And so Rafeh calls the men, as well as the women, of Ratrian to talk about life and how it can be made better. Rafeh wants to know what they think it might take to achieve these goals. Despite finding themselves in a completely unrecognizable situation, the villagers begin to open up. Water is a popular topic of conversation, as is the state of literacy in the village.
MAN 2 [Villager]
We need a hospital and a school for girls. If something could be done about the drinking water, we'd be grateful.
VOICEOVER
Women speak openly of their worries for their children.
WOMAN 1 [Villager]
One day it's diarrhea, the next day it's fever, the next day vomiting.
RAFEH MALIK
Their query about electricity and all, I made it clear to them that I couldn't help them with that, that's the government's thing. But I will aid them with that as well, but our major primary concern is about the UN Millennium Development Goals, and implementing them over here. So, I think when I told them this would be a humble beginning, I was being honest with them. I think that was the turning point.
VOICEOVER
Back in the big city, Rafeh begins the critical journey from good idea to solid plan. He makes contact with the Omar Asghar Khan Development Foundation.
ALI ASGHAR [Omar Asghar Khan Development Foundation]
I mean, how do you sit with them? Do you sit on a charpai? You know? Have you got a special position over there? Have you got extra takiyas behind you? Or are you sitting on the ground with them and sort of, you know, talking to them?
VOICEOVER
The village would have to be studied closely by people with no vested interest in it. They volunteer the services of their own organization, an offer that Rafeh accepts. Ratrian will be profiled. This village profile is a missing piece in the puzzle for Rafeh. He has met with people from the government as well as the World Bank. Both have identified a village profile as a critical document central to the whole plan. Maybe even a prerequisite to having one. The Bank has also recommended that he visit a water supply project in nearby Balkassar. At the meeting, several new possibilities are discussed. Rafeh is told of a widely implemented development program. Villages can be rewarded with safe drinking water hand pumps. To qualify, they must end the practice of defecating in the outdoors. It sounds achievable enough, but Ratrian will need help. Several other opportunities are identified and contacts are exchanged. By the end of the meeting, the mood is upbeat.
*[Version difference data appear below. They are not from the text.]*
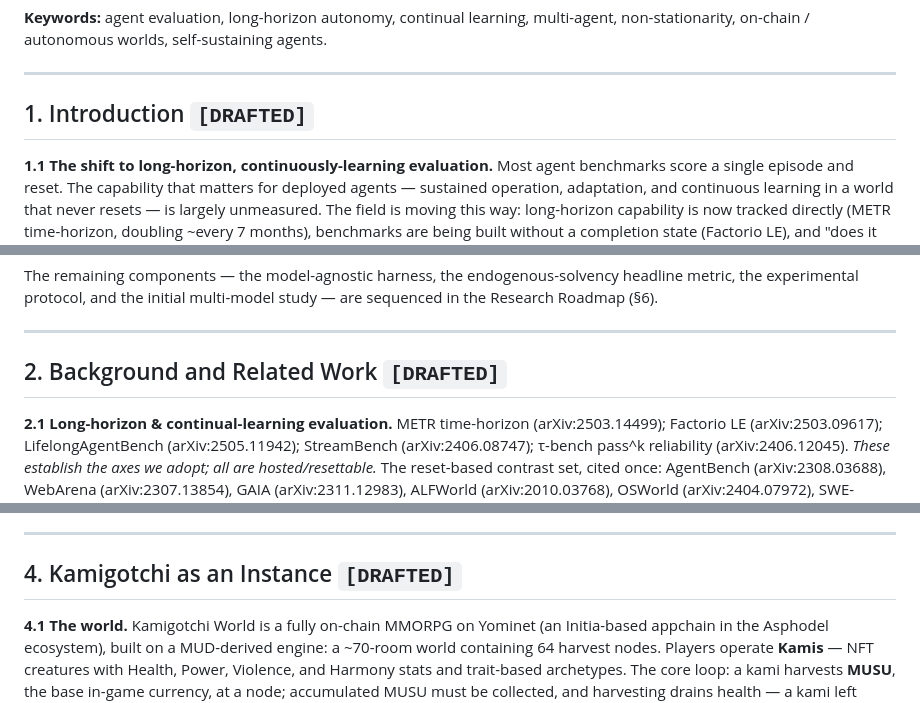
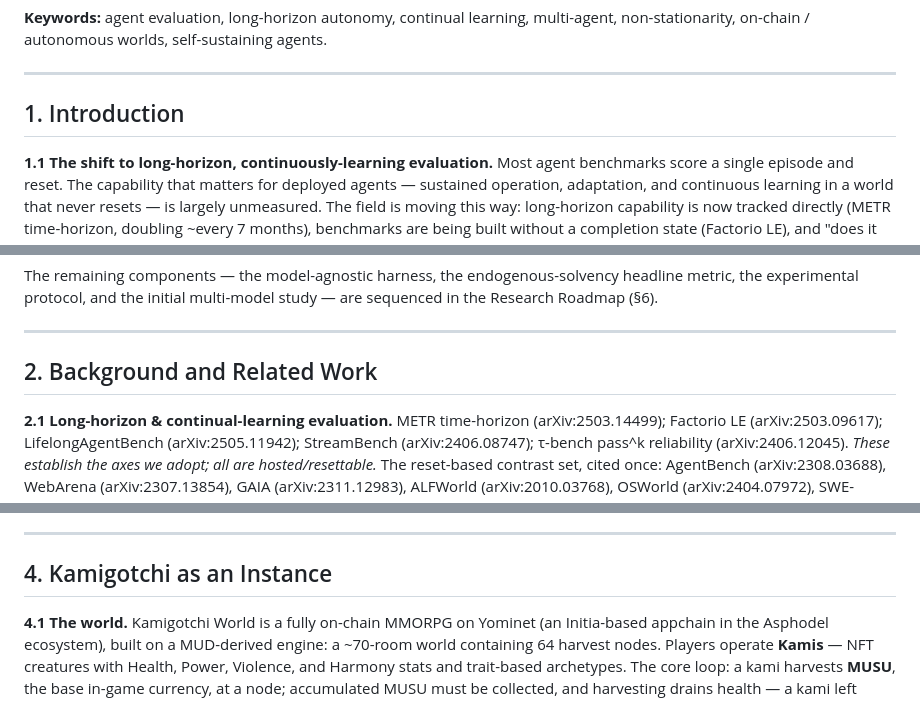
Before and after one commit to tokedo/KamiBench, a Markdown page: paper/paper.md, 3 parts joined by grey strips. GitHub-like rendering.

```diff
--- a/paper/paper.md
+++ b/paper/paper.md
@@ -46,7 +43,7 @@ non-stationarity, on-chain / autonomous worlds, self-sustaining agents.
 
 ---
 
-## 1. Introduction  `[DRAFTED]`
+## 1. Introduction
 
 **1.1 The shift to long-horizon, continuously-learning evaluation.** Most agent
 benchmarks score a single episode and reset. The capability that matters for deployed
@@ -96,7 +93,7 @@ the Research Roadmap (§6).
 
 ---
 
-## 2. Background and Related Work  `[DRAFTED]`
+## 2. Background and Related Work
 
 **2.1 Long-horizon & continual-learning evaluation.** METR time-horizon
 (arXiv:2503.14499); Factorio LE (arXiv:2503.09617); LifelongAgentBench (arXiv:2505.11942);
@@ -224,7 +218,7 @@ survival, §6), that is new.
 
 ---
 
-## 4. Kamigotchi as an Instance  `[DRAFTED]`
+## 4. Kamigotchi as an Instance
 
 **4.1 The world.** Kamigotchi World is a fully on-chain MMORPG on Yominet (an
 Initia-based appchain in the Asphodel ecosystem), built on a MUD-derived engine: a
```
Also changed, not shown: other parts of paper/paper.md (+15 -22 lines).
SHEHRYAR MUFTI
Do you feel you've bitten off more that you can chew?
RAFEH MALIK
I don't think I've bitten off more than I can chew. It's just that I need patience. I need perseverance.
MUMTAZ [NGO team leader]
We're here to help you identify your needs. The point of today is to make a plan, the plan for Ratrian.
VOICEOVER
As activities commence, the villagers seem to be somewhat bewildered. A handful catches on quickly. They proceed to help Mumtaz's team to construct what is the first ever map of Ratrian.
MAN 1 [Villager]
If you're ready to do things, we're ready for them to be done. People come, conduct their surveys, and then just disappear!
VOICEOVER
The village profile is now firmly on track.
SHEHRYAR MUFTI
You're not used to this, are you? Knocking on doors and stuff like that.
RAFEH MALIK
No, things were different; we never really went about it this way.
SHEHRYAR MUFTI
How's your father taking this whole thing?
RAFEH MALIK
Well, so far he's just standing by me.
VOICEOVER
Malik Atta Mohammad speaks for himself.
MALIK ATTA MOHAMMAD
I don't think I can help him much. Of course, the connections that I have, he can benefit from them. And where politically we're opposed, he will face the same music. You see, somebody could say this is a crazy lot, talking about millennium goals when people are suffering. Unless you see something happen before you, something concrete, only then you will believe it. At present it is all in the air.
VOICEOVER
You'd think meeting the MDGs is a matter of resources and will. But it's not that simple. The prince is caught between two worlds. Should he risk disrupting a society that, for better or for worse, has at least functioned for centuries? It's a tough choice.